D+18 0000-0400 Zulu 27 July, 1987 Part III

Moscow, USSR 0300 Zulu, 27 July, 1987 (0600 local time) The Defense Council reconvened in the Kremlin promptly at 6 AM. Marshal Akhromeyev and General Snetkov were the last men to enter the room. The newly minted CINC-West was aware of the eyes on him, particularly those of the General Secretary. Romanov studied the army …

The Politics of Global War: A Crucial Day in Moscow Part III

Author’s Note: Apologies for the lateness of this post and the quality. As most of you know, Ida’s remnants blew through NJ Wednesday night, leaving a trail of destruction behind. I’m safe and sound and so are my friends and family. But the last couple of days have been filled with clean up, helping out …

The Politics of Global War: In the Shadow of Escalation Part I

In the last forty-eight hours leading up to the start of hostilities in early July, 1987, officials from the United States and Soviet governments undertook a series of clandestine meetings in Zurich, Switzerland. These meetings were not eleventh-hour negotiations aimed at averting war. By this point it was a generally accepted fact in Washington, Moscow, …
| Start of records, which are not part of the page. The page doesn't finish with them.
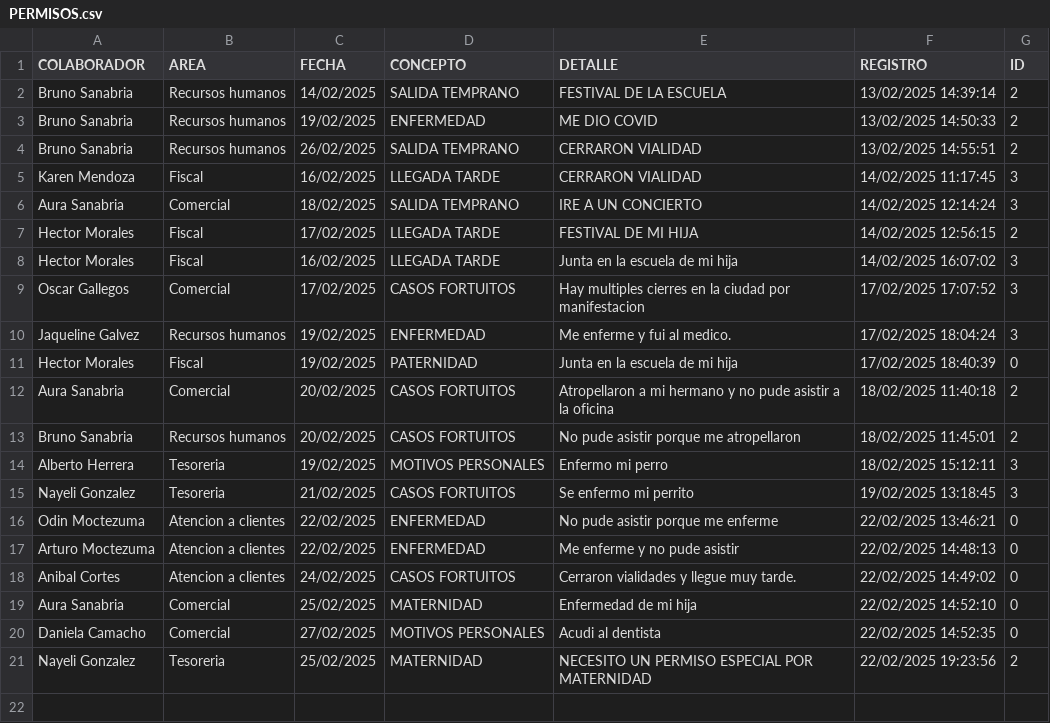
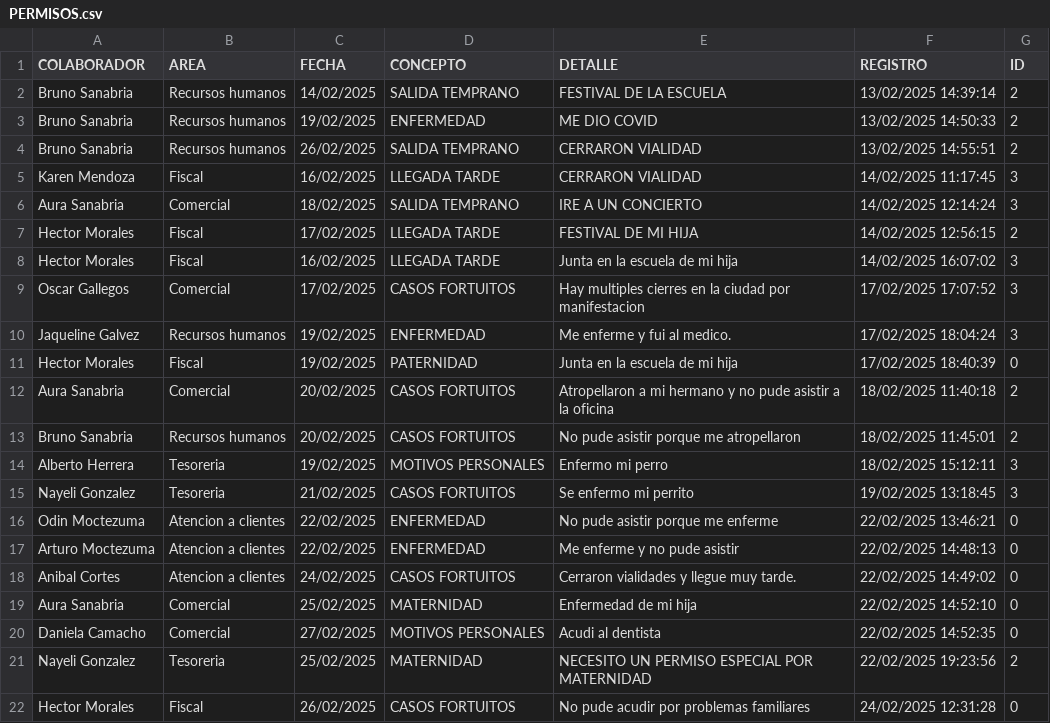
Before and after one commit to BM1012/AsistenciasTV, a CSV file: PERMISOS.csv, drawn as a sheet; the diff names each change by its address in the sheet, - before the commit and + after, or states it on an @@ line.

Commit message:
Actualización automática del archivo

```diff
--- a/PERMISOS.csv
+++ b/PERMISOS.csv
+row 22: Hector Morales | Fiscal | 26/02/2025 | CASOS FORTUITOS | No pude acudir por problemas familiares | 24/02/2025 12:31:28 | 0
```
The Politics of Global War: The Restive Kremlin D+11 (20 July, 1987) Part III

Present conditions in the Northwestern TVD (NWTVD) were far from ideal. Every man seated at the conference table was aware of troubles and issues in the north but not the extent of them. This included General Secretary Romanov. Marshal Akhromeyev understood this was his time to speak the unfettered truth. Failure to do so would …

The Politics of Global War: The Restive Kremlin D+11 (20 July, 1987) Part II
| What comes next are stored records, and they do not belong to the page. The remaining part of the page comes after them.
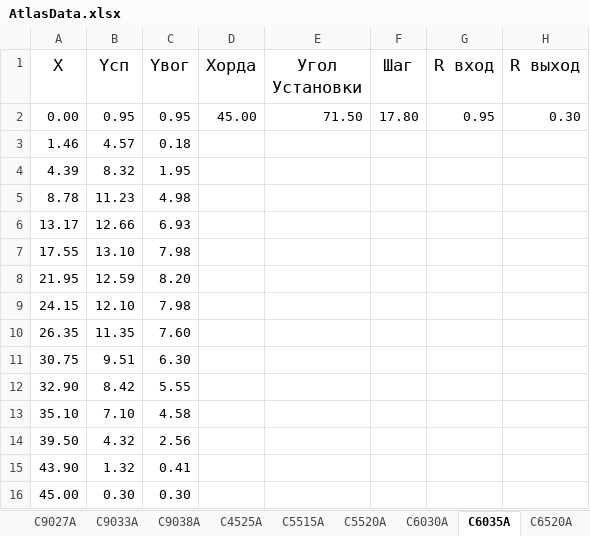
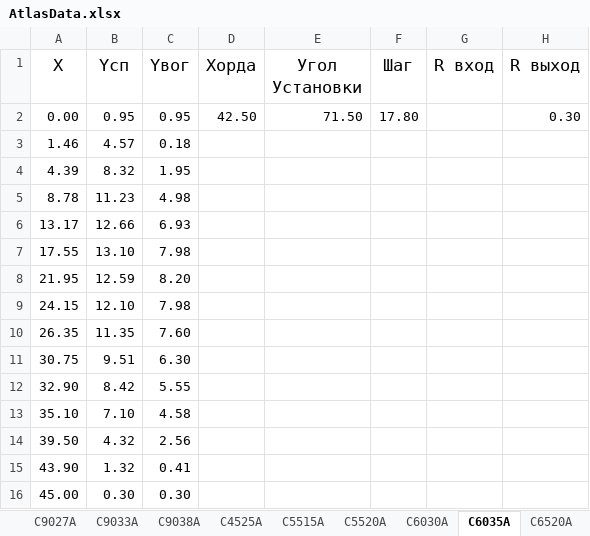
Before and after one commit to mpei-lofi/blades, an Excel workbook: AtlasData.xlsx, sheet С6035А, drawn as a sheet; values as stored, in another font and other column widths than the file's, no borders; the diff names each change by its address in the sheet, - before the commit and + after, or states it on an @@ line.

```diff
--- a/AtlasData.xlsx (sheet С6035А)
+++ b/AtlasData.xlsx (sheet С6035А)
-D2 (Хорда): 45.00
+D2 (Хорда): 42.50
-G2 (R вход): 0.95
+G2 (R вход): (empty)
```
Also changed, not shown: sheet С4525А, sheet С9009А, sheet С9022А, sheet С9027А, sheet С9033А, sheet С5515А, 3 more sheets, 3 other files.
Marshal Akhromeyev started with Germany. He did not exaggerate or diverge from the truth, yet presented only as many details as were necessary to support the briefing. The Red Army was advancing-slower than expected but still moving west. The reasons for the slow progress were summarized swiftly with Akhromeyev careful not to dwell, or allow …

The Northern Flank D+6 (15 July, 1987) Part I

The discovery that the Geneva Pause was, in fact, an elaborate ruse conjured up by the Dutch and West German governments was received unfavorably by General Secretary Romanov, and the upper echelons of Soviet political, and military leadership. Romanov’s outrage stemmed from the realization that he had been played the fool. The indignation and frustration …

Awakening In Brussels **

In the days following Mikhail Gorbachev’s ouster, NATO’s civilian leadership, and military commanders collectively began to consider what the ramifications of the coup for their alliance, its member-nations, and for the military men, their respective commands. Romanov was a dyed-in-the-wool hardliner. It was generally assumed he would  turn his attention to the smoldering situation in …